▶ _Structured diff data_:
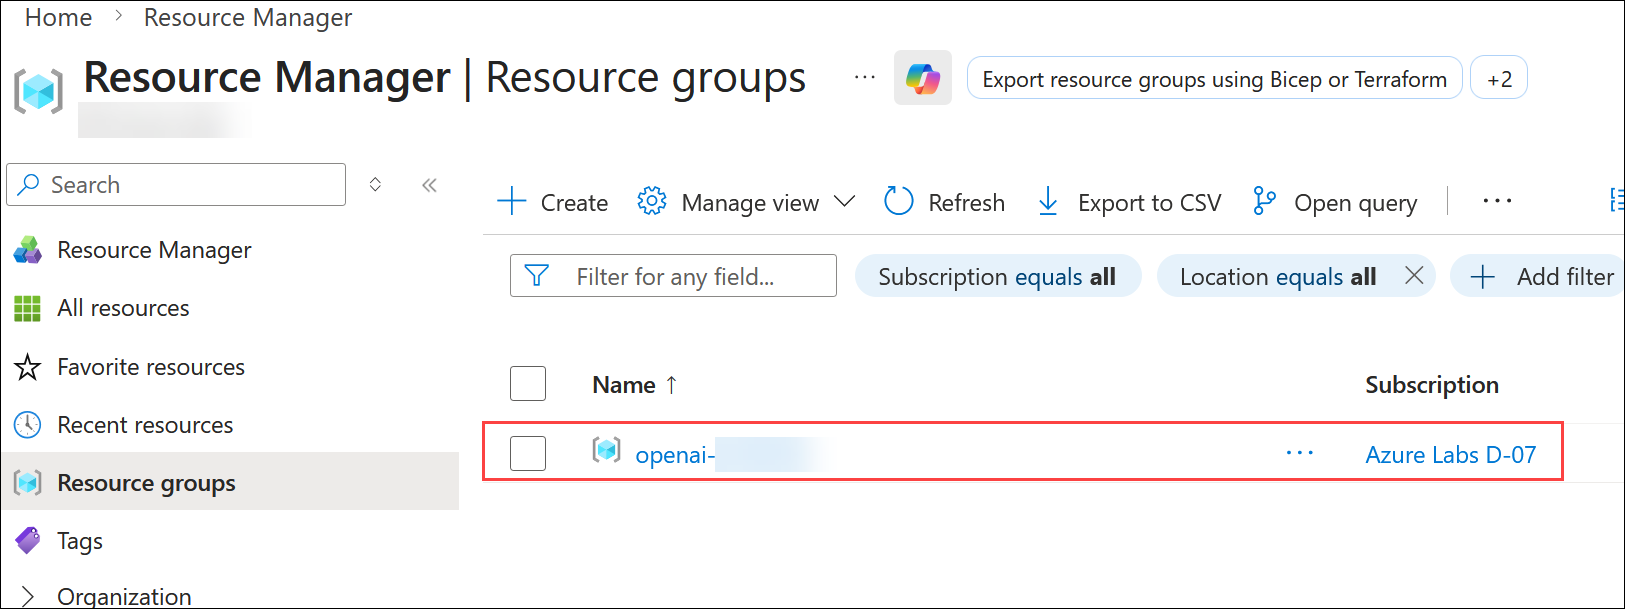
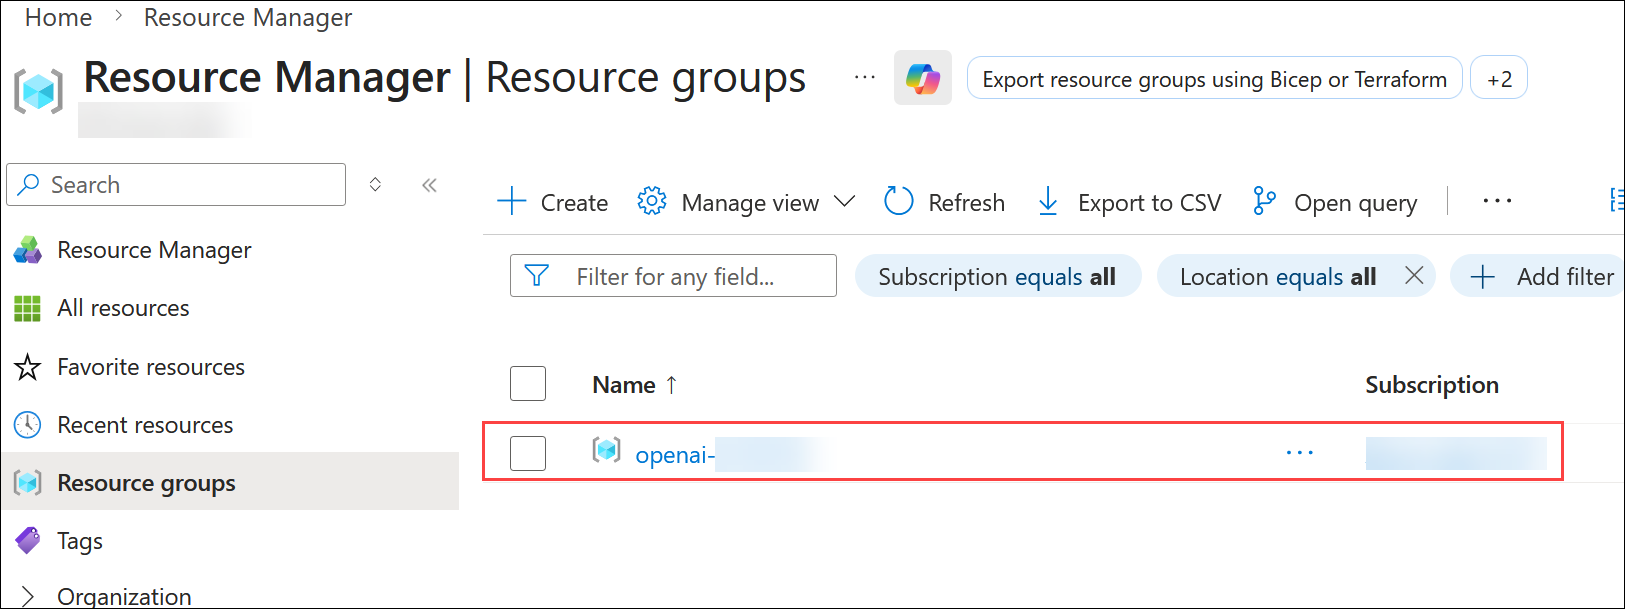
Review Suggestions

Changed region(s): [[0.8308, 0.7176, 0.9538, 0.78]]

diff --git a/Labs/use-your-own-data-custom.md b/Labs/use-your-own-data-custom.md
@@ -4,7 +4,7 @@
 
 ## Lab Overview
 
-Retrieval Augmented Generation (RAG) is a design pattern that enables AI developers in Azure to build intelligent applications by combining large language models with organization-specific data. Instead of relying only on the model’s pre-trained knowledge, RAG retrieves relevant information from custom data sources such as documents, databases, or knowledge bases and incorporates it into the prompt to generate more accurate, context-aware responses. This approach is widely used for developing chat-based and enterprise AI applications.
+While working at **Contoso**, you realize that employees often spend too much time searching through internal documents to find answers about company policies, product manuals, or troubleshooting guides. To simplify this process, you decide to build an AI-powered assistant using Retrieval Augmented Generation (RAG) in Azure. Instead of relying only on the model’s general knowledge, the solution retrieves relevant information from Contoso’s internal documents whenever a question is asked and includes it in the prompt sent to the language model. This enables the assistant to provide accurate, context-aware responses based on the organization’s internal knowledge, helping employees find the information they need more quickly.
 
 ## Lab Objectives
 
@@ -80,17 +80,17 @@ In this task, you will configure two models within your Azure Foundry project to
 
     ![](./media/T2S2.png)
 
-1. Search for **gpt-4.1(1)**, select it **(2)**. On the detail page select **Use this model (3)**.
+1. Search for **gpt-4.1(1)**, and select it **(2)**. On the details page click on **Use this model (3)**.
 
     ![](./media/T2S3.png)
 
     ![](./media/T2S3i.png)
 
-1. There will be a pop-up with purchase options appears, select the **Direct from Azure models** option.
+1. There will be a pop-up with purchase options, select the **Direct from Azure models** option it will automatically redirect to the **Deploy model wizard**.
 
     ![](./media/T2S4.png)
 
-1. Use the following settings in the **Deploy model wizard** and then click on **Deploy**:
+1. Use the following settings in the **Deploy model wizard** and then click on **Deploy (8)**:
 
     - **Deployment name**: **`mygpt` (1)**
     - **Deployment type**: **`Global Standard` (2)**
@@ -521,14 +521,21 @@ In this task, we will run and interact with your RAG (Retrieval-Augmented Genera
 ## Summary
 
 In this lab, you have accomplished the following:
-- Provisioned an Azure OpenAI resource.
-- Deployed an Azure OpenAI model within the Microsoft Foundry.
-- Used the chat playground to utilise the functionalities of prompts, parameters, and code generation.
+
+-  Provisioned a Microsoft Foundry Hub and Project in Azure.
+
+- Deployed a generative AI model within Microsoft Foundry.
+
+- Used the Chat Playground to explore prompt engineering techniques, including prompts, parameters, and code generation.
+
+- Added grounding data in the playground to enhance responses with custom information.
+
+- Created a Retrieval Augmented Generation (RAG) application by integrating custom data with the deployed model.
+
+- Ran and tested the RAG application to generate context-aware responses using the indexed data.
 
 ## Conclusion
 
-By completing this hands-on lab, you’ve gained practical experience with Azure OpenAI Service and Microsoft Foundry. You started by provisioning an Azure OpenAI resource and deploying a model that supports both conversational and instruction-based scenarios. You then explored the Chat playground, experimenting with prompts, parameters, and few-shot examples to shape model responses. Finally, you tested the model’s ability to generate code, highlighting its potential for developer productivity.
-
-These exercises introduced not just the mechanics of deploying and interacting with models, but also how to configure them for different use cases, whether that’s conversational AI, educational Q\&A, or programming assistance. With this foundation, you’re now better equipped to integrate Azure OpenAI into real-world applications that demand scalability, flexibility, and secure access through the Azure ecosystem.
+By completing this lab **Generative AI Application Using Your Own Data**, you stepped into the role of an AI developer at Contoso and explored how to build a generative AI solution using Microsoft Foundry in Azure. You provisioned the required Foundry resources, deployed a model, experimented with prompts in the playground, and added custom documents as grounding data. By implementing the Retrieval Augmented Generation (RAG) approach, you created and tested an application that retrieves relevant information and generates accurate, context-aware responses based on organizational data.
 
 ### You have successfully completed the Hands-on lab!

diff --git a/Labs/GettingStartedpage.md b/Labs/GettingStartedpage.md
@@ -4,7 +4,7 @@
 
 ## Overview
 
-In this hands-on lab, you will explore how to **build a Retrieval Augmented Generation (RAG)** solution using **Microsoft Foundry** in Azure. You will learn how to deploy the required Foundry hub and project resources, configure embedding and generative models, and integrate locally available custom data into your application. Through guided exercises, you will upload and index documents, enable intelligent data retrieval, and connect the retrieved content to a language model to generate accurate, context-aware responses. By the end of the lab, you will test and validate your application, gaining practical experience in developing enterprise-ready generative AI solutions grounded in your organization’s data.
+At **Contoso** organization, you have been asked to explore how generative AI can help employees quickly find answers from internal documents. To achieve this, you decide to build a solution using **Microsoft Foundry** in Azure and implement the **Retrieval Augmented Generation (RAG)** approach. During this hands-on exercise, you will deploy the required Foundry hub and project resources, configure embedding and generative models, and integrate custom documents that are stored locally. As you progress, you will upload and index these documents so the system can retrieve relevant information when a question is asked. This retrieved content will then be combined with a language model to generate accurate, context-aware responses. By the end of the exercise, you will test and validate the application, gaining practical experience in building an enterprise-ready AI solution that uses your organization’s data.
 
 
 ## Objective
@@ -40,9 +40,15 @@ The flow of the lab will be to use an existing Resource Group, then create and d
 
 - **Microsoft Foundry:** A unified workspace where you deploy, test, and interact with AI models. It provides tools like the Chat Playground for experimenting with conversational use cases, and configuration options for prompts, parameters, and system instructions. Foundry also integrates with observability and monitoring features, making it the primary interface for fine-tuning and experimenting with deployed models.
 
+- **Azure AI Search:** is a cloud-based search service from Microsoft that allows applications to index, search, and retrieve information from large datasets quickly and intelligently. It is commonly used in AI applications, enterprise search systems, and RAG (Retrieval-Augmented Generation) solutions.
+
+- **RAG application:** It stands for Retrieval-Augmented Generation application which is an AI application that retrieves information from external data sources and then uses a language model to generate an answer based on that data.
+
+- **Visual Studio Code (VS Code):** is a free, lightweight code editor developed by Microsoft that developers use to write, edit, and run code.
+
 ## Getting Started with the Lab
 
-Welcome to your Get Started with Azure OpenAI Service Workshop! We've prepared a seamless environment for you to explore and learn about Azure services. Let's begin by making the most of this experience.
+Welcome to your **Generative AI Application Using Your Own Data** Workshop! We've prepared a seamless environment for you to explore and learn about Azure services. Let's begin by making the most of this experience.
  
 ## Accessing Your Lab Environment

▶ _PROMPT_: Return exactly the lines of the data, beginning with the first and ending with the line containing "-Retrieval Augmented Generation". Skip the pictures.

▶ _EXERCISE RESPONSE_:
Review Suggestions

Changed region(s): [[0.8308, 0.7176, 0.9538, 0.78]]

diff --git a/Labs/use-your-own-data-custom.md b/Labs/use-your-own-data-custom.md
@@ -4,7 +4,7 @@
 
 ## Lab Overview
 
-Retrieval Augmented Generation (RAG) is a design pattern that enables AI developers in Azure to build intelligent applications by combining large language models with organization-specific data. Instead of relying only on the model’s pre-trained knowledge, RAG retrieves relevant information from custom data sources such as documents, databases, or knowledge bases and incorporates it into the prompt to generate more accurate, context-aware responses. This approach is widely used for developing chat-based and enterprise AI applications.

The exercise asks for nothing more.